Elite Integrity Services is a name that describes the purported quality of the company’s work and the way it aims to do business, but it doesn’t shed much light on what it actually does.
Still, ask most people in the Canadian oil industry and they’ll be well aware of the company’s work. Ever since 2010, the Calgary-based firm has been constructing and repairing above-ground oil storage tanks, working diligently to make sure the all-important equipment is safe and secure.
The work is technical and the timelines are short: clients want their tanks up and running as quickly as possible without having to worry about safety hazards. Elite’s in-house engineers and draftspeople are called out to tanks across B.C., Alberta and Saskatchewan throughout the year.
The company has forged its reputation on reliability, according to president Shawn Kirwan—and that has come from avoiding the temptation to overextend itself. “What sets us apart in our industry is that our clients know we don’t take on more than we’re capable of,” he says. “In our industry, there’s a lot of over-promising and under-delivering. Many of our clients start working with another company, and when that provider doesn’t deliver, we get the call and do it right.”
Another differentiator is Elite’s investment in the quality of life of its employees, which Kirwan says is essential to both worker retention and vocational safety. Oil tank repair can be tiring, difficult work, and workplace accidents are a real concern. The company holds regular town halls to hear from employees, and frequently hosts camping events, hockey tournaments and other team-building exercises. These activities also reinforce that the company wants its people to be well-rested, to have good work-life balance, and to be as healthy as possible—rare priorities in an industry defined by long hours, cold temperatures and hard labour. “Quality of life impacts safety. We want our people to be happy and healthy on the job,” Kirwan says. “We don’t have much turnover; most of our guys have been here since day one. We tell them, ‘We hire you and retire you.’ ”
To fill periodic labour shortages, Elite opts to invest in promising candidates, even if they might need further education to take on the role. “We had an agency manager who was the brother of a field foreman,” recalls Kirwan (it’s not uncommon for current Elite employees to recruit friends or family members). “When he joined the team, he didn’t have all the proper training he needed, but we could tell from his attitude and enthusiasm he was the right person for the job.
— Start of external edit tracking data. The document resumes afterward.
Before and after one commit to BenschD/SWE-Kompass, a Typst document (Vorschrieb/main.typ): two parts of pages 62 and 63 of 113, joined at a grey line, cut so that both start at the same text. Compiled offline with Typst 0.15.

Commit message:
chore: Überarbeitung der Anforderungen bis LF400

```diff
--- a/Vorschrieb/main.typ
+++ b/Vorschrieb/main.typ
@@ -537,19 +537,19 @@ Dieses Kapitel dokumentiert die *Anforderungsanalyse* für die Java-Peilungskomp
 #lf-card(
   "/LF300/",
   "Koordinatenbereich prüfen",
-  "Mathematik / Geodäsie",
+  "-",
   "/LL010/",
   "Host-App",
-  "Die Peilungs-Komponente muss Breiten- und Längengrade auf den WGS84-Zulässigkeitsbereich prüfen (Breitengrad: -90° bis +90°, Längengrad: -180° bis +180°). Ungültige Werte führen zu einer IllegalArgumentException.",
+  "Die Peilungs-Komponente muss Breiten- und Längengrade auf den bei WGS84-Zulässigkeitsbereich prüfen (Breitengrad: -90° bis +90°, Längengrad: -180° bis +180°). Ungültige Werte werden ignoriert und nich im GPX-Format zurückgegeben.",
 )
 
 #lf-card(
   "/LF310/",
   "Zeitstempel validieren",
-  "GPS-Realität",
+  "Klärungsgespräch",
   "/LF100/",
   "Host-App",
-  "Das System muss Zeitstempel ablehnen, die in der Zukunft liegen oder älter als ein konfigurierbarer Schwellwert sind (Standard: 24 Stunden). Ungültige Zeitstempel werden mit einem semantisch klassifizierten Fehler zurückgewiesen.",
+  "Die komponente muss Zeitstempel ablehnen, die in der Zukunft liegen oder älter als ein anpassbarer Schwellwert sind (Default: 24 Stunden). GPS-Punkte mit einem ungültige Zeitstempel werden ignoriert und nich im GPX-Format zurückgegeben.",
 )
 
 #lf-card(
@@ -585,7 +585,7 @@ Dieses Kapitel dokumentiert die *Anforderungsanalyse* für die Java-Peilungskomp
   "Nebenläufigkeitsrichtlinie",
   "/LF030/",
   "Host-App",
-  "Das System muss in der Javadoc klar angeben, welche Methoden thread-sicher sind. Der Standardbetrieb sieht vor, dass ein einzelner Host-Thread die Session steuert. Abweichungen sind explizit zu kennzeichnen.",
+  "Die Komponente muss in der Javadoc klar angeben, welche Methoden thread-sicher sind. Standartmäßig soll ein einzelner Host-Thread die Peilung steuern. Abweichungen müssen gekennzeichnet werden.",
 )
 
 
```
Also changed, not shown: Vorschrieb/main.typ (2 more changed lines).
We helped put him through school, and now he’s thriving in the role. I’d say that’s an example of how we elevate people.”